Wednesday, 11 September 2013

Het openbaar vervoer in Brussel: Systeem werkt niet!

Interesting TV news article about the 'openbaar vervoer' (public transport) in Brussels. Mostly in Dutch it also dips into French and English and has French subtitles for those who need them.

It highlights the twitter account 'STIB Fail' @STIB_Fail which is an attempt by some to give customers a way of communicating their dissatisfaction with the service. In a country where customer service is really not a high priority this initiative is an excellent way to have our voices heard. In my opinion the public transport here in Brussels is pretty extensive, covering a large area and including buses, trams and the metro (voertuigen=vehicles) at what I think is a reasonable price. The problem which I and many others, including @STIB_Fail , perceive is the poor communication by the MIVB (Maatschappij voor het Intercommunaal Vervoer te Brussel). Often when something goes wrong (which we accept can happen), we just need to be told.

Useful Dutch phrases
Geen metro tussen…. en…..: No metro between….and…..
Onbepaalde duur: Unspecified duration.
Pendelbussen ter plaatse: Replacement buses provided.
Het metroverkeer op lijnen 1 en 5 verloopt opnieuw normaal: Metros are running as normal again on lines 1 and 5.
Potverdekke!: Darn it!

Basic Dutch Phrases

By gum you could cut that Dutch accent with a knife, but it's a nice introduction video to some basic phrases used in the Netherlands and Belgium.

Monday, 2 September 2013

To bowl a maiden over > Mijden?

Whilst playing cricket yesterday I spent some time scoring our first innings and chatting with one of the Flemish players. We mulled a little over the term 'Maiden' (a scoreless over) and I offered that the etymology is more to do with the older sense of being 'unproductive'. I quizzed him if there was a similar word in Dutch and he came up with the possibility of 'mijden' which means to avoid.

The etymology of maiden shows simply a root meaning of 'unmarried' but I can't link it to mijden whose etymology is more associated with the Anglo-Saxon 'mīðan', which also meant to avoid.

It seems my fancy research was all for nothing. It was unproductive: a maiden!

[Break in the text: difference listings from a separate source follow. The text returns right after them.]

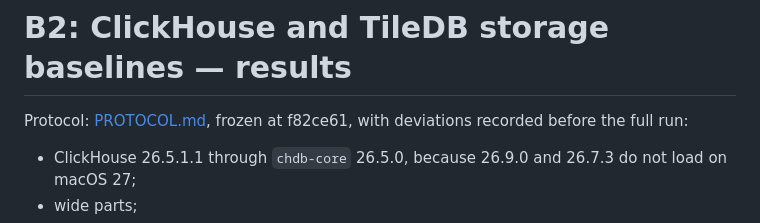
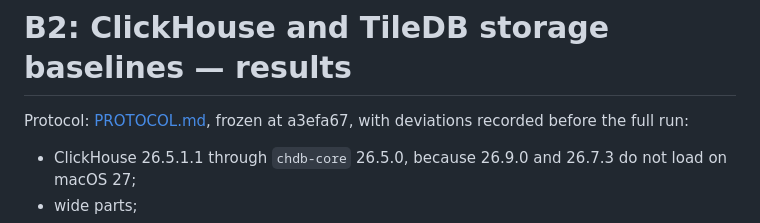
Before and after one commit to merkhet-io/morletdb, a Markdown page: evaluation/storage_b2/RESULTS.md, the part around the change. GitHub-like rendering.

Commit message:
B2: refer to the protocol commit by its hash on main
Co-Authored-By: Claude Opus 5.5 <noreply@anthropic.com>

```diff
--- a/evaluation/storage_b2/RESULTS.md
+++ b/evaluation/storage_b2/RESULTS.md
@@ -1,6 +1,6 @@
 # B2: ClickHouse and TileDB storage baselines — results
 
-Protocol: [PROTOCOL.md](PROTOCOL.md), frozen at f82ce61, with deviations recorded before the full run:
+Protocol: [PROTOCOL.md](PROTOCOL.md), frozen at a3efa67, with deviations recorded before the full run:
 - ClickHouse 26.5.1.1 through `chdb-core` 26.5.0, because 26.9.0 and 26.7.3 do not load on macOS 27;
 - wide parts;
 - one chain rejected by ClickHouse.
```
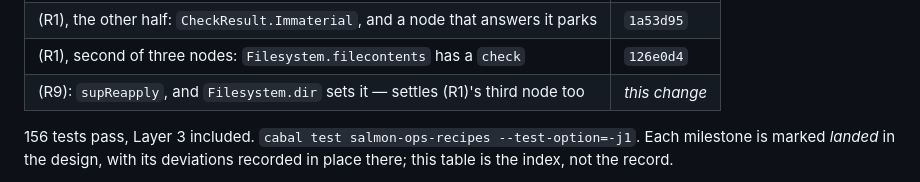
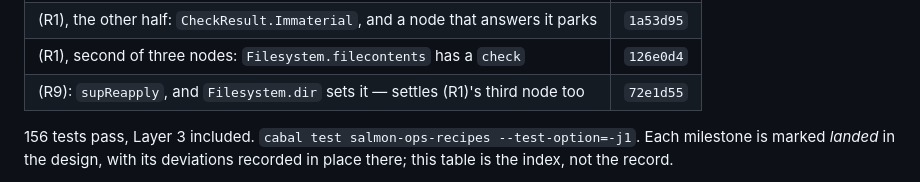
Before and after one commit to lucasdicioccio/salmon, a Markdown page: specs/per-node-state-machines-remaining.md, the part around the change. Rendered like a GitHub page.

Commit message:
Point the status table at the R9 commit
Co-Authored-By: Claude Sonnet 5 <noreply@anthropic.com>
Claude-Session: https://claude.ai/code/session_01DgNv7thsZru9HYfTAyGWGt

```diff
--- a/specs/per-node-state-machines-remaining.md
+++ b/specs/per-node-state-machines-remaining.md
@@ -36,7 +36,7 @@ And three things that are not milestones:
 | `salmon-ops-serve-fixture --daemon`, so 8 and 9 can be seen by hand | `12fb625` |
 | (R1), the other half: `CheckResult.Immaterial`, and a node that answers it parks | `1a53d95` |
 | (R1), second of three nodes: `Filesystem.filecontents` has a `check` | `126e0d4` |
-| (R9): `supReapply`, and `Filesystem.dir` sets it — settles (R1)'s third node too | *this change* |
+| (R9): `supReapply`, and `Filesystem.dir` sets it — settles (R1)'s third node too | `72e1d55` |
 
 156 tests pass, Layer 3 included. `cabal test salmon-ops-recipes --test-option=-j1`.
 Each milestone is marked *landed* in the design, with its deviations recorded
```
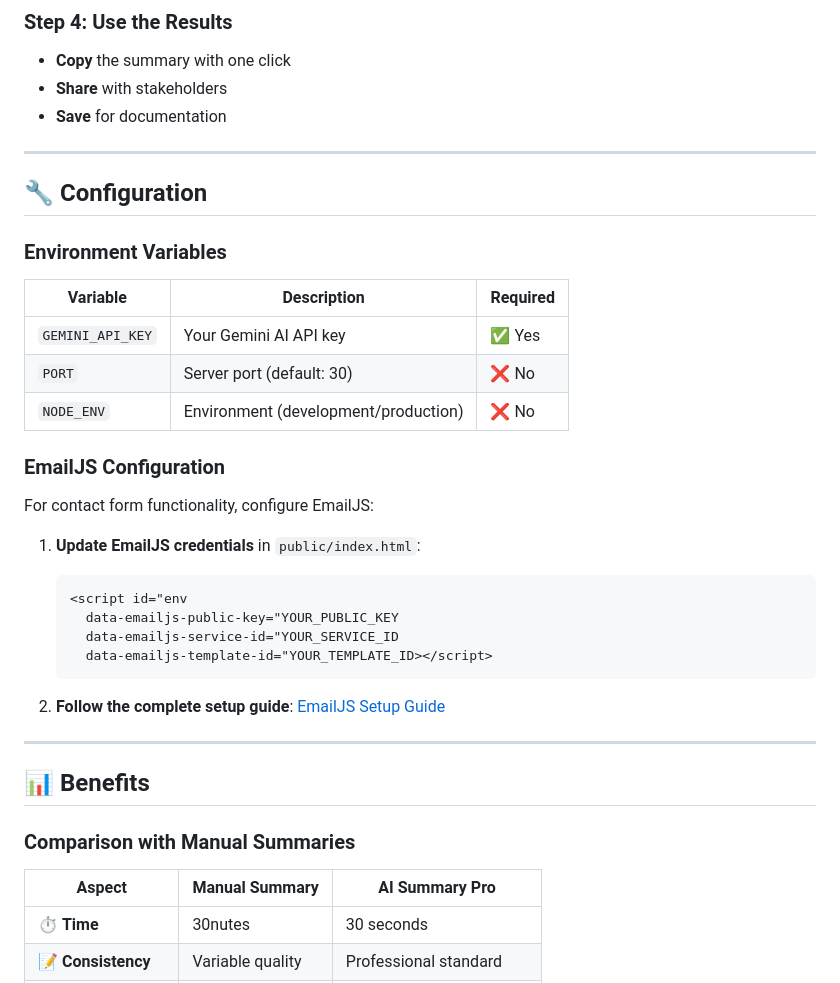
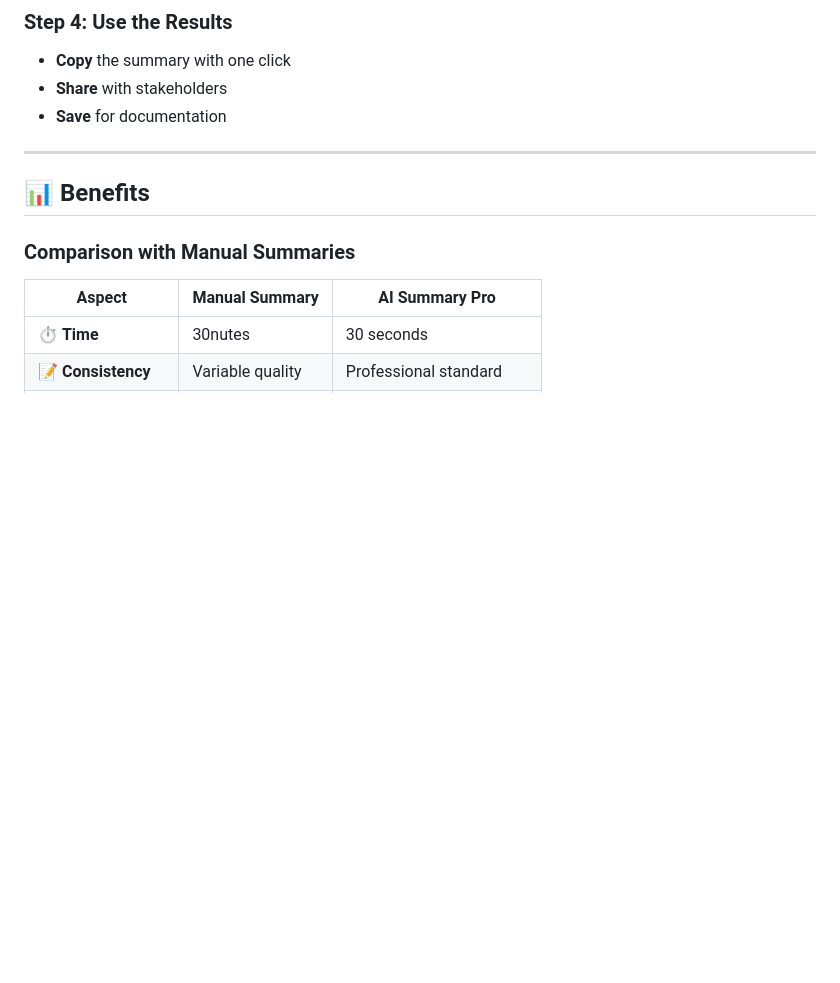
Before and after one commit to mygithubkg/ai_use_solver, a Markdown page: README.md, the part around the change printed below. Rendered like a GitHub page; blank space fills up the shorter version.

````diff
--- a/README.md
+++ b/README.md
@@ -177,30 +174,6 @@ And generates a professional summary with five detailed sections:1 Executive Sum
 
 ---
 
-## 🔧 Configuration
-
-### Environment Variables
-
-| Variable | Description | Required |
-|----------|-------------|----------|
-| `GEMINI_API_KEY` | Your Gemini AI API key | ✅ Yes |
-| `PORT` | Server port (default: 30) | ❌ No |
-| `NODE_ENV` | Environment (development/production) | ❌ No |
-
-### EmailJS Configuration
-
-For contact form functionality, configure EmailJS:
-1. **Update EmailJS credentials** in `public/index.html`:
-   ```html
-   <script id="env
-     data-emailjs-public-key="YOUR_PUBLIC_KEY
-     data-emailjs-service-id="YOUR_SERVICE_ID
-     data-emailjs-template-id="YOUR_TEMPLATE_ID></script>
-   ```
-
-2. **Follow the complete setup guide**: [EmailJS Setup Guide](./EMAILJS_SETUP.md)
-
----
 
 ## 📊 Benefits
 
````
Also changed, not shown: other parts of README.md (+0 -39 lines).
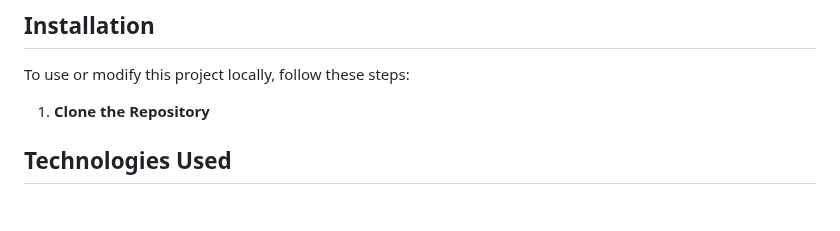
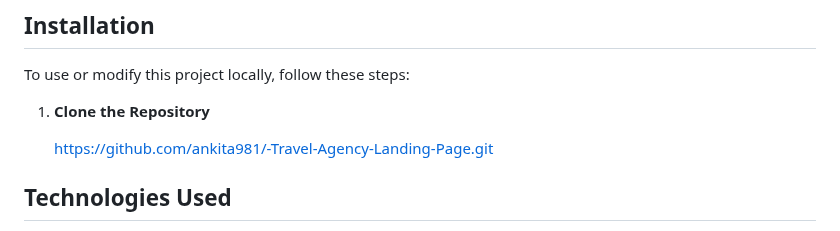
Before and after one commit to ankita981/-Travel-Agency-Landing-Page, a Markdown page: README.md, the part around the change. GitHub-like rendering; blank space fills up the shorter version.

```diff
--- a/README.md
+++ b/README.md
@@ -38,7 +38,7 @@ To use or modify this project locally, follow these steps:
 
 1. **Clone the Repository**
 
-
+   https://github.com/ankita981/-Travel-Agency-Landing-Page.git
 
 
 ## Technologies Used
```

I looked back into the etymology to find German, 'mädchen', Dutch 'meid/magd' and English 'maiden'  (ongehuwde, unmarried, unproductive…) to be most likely to have given the word to the cricket over.